Yet Anthony has been something of a punchline on the international stage, where his tremendous success is a stark contrast to his NBA travails. It doesn’t help that he also played a role in Team USA’s darkest moments since NBA players joined the fold, the bronze medals at the 2004 Athens Olympics and 2006 FIBA World Championships.

But representing his country is no joke for Anthony.

He became emotional Sunday after the U.S. defeated Serbia to win its third consecutive gold medal despite struggling earlier in the Olympics. Three opponents finished within 10 points of the Americans during pool play, including a couple of squeakers the U.S. won by a single possession (Serbia and France). When the Americans routed Serbia in the rematch, 95-66, the enormity of the moment got the best of Anthony. He stopped to gather himself for several seconds during a postgame interview.

“I know this is the end; this is it for me,” he said on NBC. “I committed to this in [2004]. I’ve seen the worst and I’ve seen the best, and I stuck with it — we stuck with it. And I’m here today, three gold medals later.”

He hasn’t always been appreciated by hoops aficionados. They complain that his international game is superior to the version he supplies for the New York Knicks. Critics pile on for what’s he’s not (an all-around great like draft classmates James and Dwyane Wade); what he is (a volume scorer who relies heavily on isolation); and what he hasn’t done (advance past the second round of the playoffs more than once).

Some folks clowned him for suggesting that three gold medals could help him ease the pain of not winning an NBA title. Based on the miasma that is the Knicks, Anthony might have no choice except contentment. But he doesn’t need to apologize to USA Basketball managing director Jerry Colangelo, who considered Anthony’s participation a godsend as other stars dropped out.

“I think this was a coming-out party in terms of leadership for him,” Colangelo told USA Today. “I think that’s going to bode well for the Knicks, and for Carmelo going forward, and I want to just thank him for his great service to USA Basketball.

“Think about it,” he said. “Four times? And to be able to win three times? It just says a lot about his character, and the fact that he had the success that he had with our program makes it even that much better He’s been terrific. I can’t say enough about what he’s done for USA Basketball.”

The three gold medals might speak volumes about Anthony, but they don’t exactly whisper about the level of competition. Team USA coach Mike Krzyzewski steps down with a 76-game winning streak in international competition and five consecutive gold medals between the Olympics and FIBA World Championships combined.

Colangelo said other countries need to up their game to give the USA a better run.
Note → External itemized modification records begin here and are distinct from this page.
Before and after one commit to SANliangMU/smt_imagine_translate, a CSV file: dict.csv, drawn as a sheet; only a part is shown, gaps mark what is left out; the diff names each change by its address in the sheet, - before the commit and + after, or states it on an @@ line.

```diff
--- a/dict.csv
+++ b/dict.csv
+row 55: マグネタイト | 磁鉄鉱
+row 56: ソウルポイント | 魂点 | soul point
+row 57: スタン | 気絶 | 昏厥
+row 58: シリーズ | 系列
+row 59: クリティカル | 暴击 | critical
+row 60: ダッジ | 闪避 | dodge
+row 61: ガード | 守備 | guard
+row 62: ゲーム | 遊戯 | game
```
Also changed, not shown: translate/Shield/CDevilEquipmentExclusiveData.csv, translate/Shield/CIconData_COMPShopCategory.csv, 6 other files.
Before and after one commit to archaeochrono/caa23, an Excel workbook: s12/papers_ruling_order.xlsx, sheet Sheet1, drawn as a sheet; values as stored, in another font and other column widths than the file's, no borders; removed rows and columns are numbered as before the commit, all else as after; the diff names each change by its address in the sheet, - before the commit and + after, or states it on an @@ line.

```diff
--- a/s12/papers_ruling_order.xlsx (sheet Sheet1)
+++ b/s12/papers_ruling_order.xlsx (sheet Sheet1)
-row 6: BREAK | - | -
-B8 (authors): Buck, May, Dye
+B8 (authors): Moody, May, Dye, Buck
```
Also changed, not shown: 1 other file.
“I’m all for raising the bar for global basketball,” he told reporters Sunday. “The more interest in basketball on all levels, I’m for. I’m a lifer in the game. I love the game. Basketball is the No. 2 sport in the world, [but] we just need to see these other countries get their acts together and become more competitive.

” Someone said to me [after the game], one of the officials said to me, ‘You know next time you play, you ought to play with four.’ And I said, ‘No, maybe the other teams better get their act together and compete.’”

They might have a window of opportunity as USA Basketball transitions from Krzyzewski (to Gregg Popovich) and the next wave replaces stars like James, Wade and Paul, not to mention Team USA’s only four-time Olympian.

“As much as I’m going to miss it, it’s time to pass it on to some of the guys that [were] on our team this year but also to the younger guys coming along, to give them an opportunity to be a part of something great,” Anthony told reporters.

“It’s been a fun journey for me. It’s been a fun ride. I’ve seen the losing side, and I’ve seen what it feels like to win three gold medals. I wouldn’t trade that for anything in the world.”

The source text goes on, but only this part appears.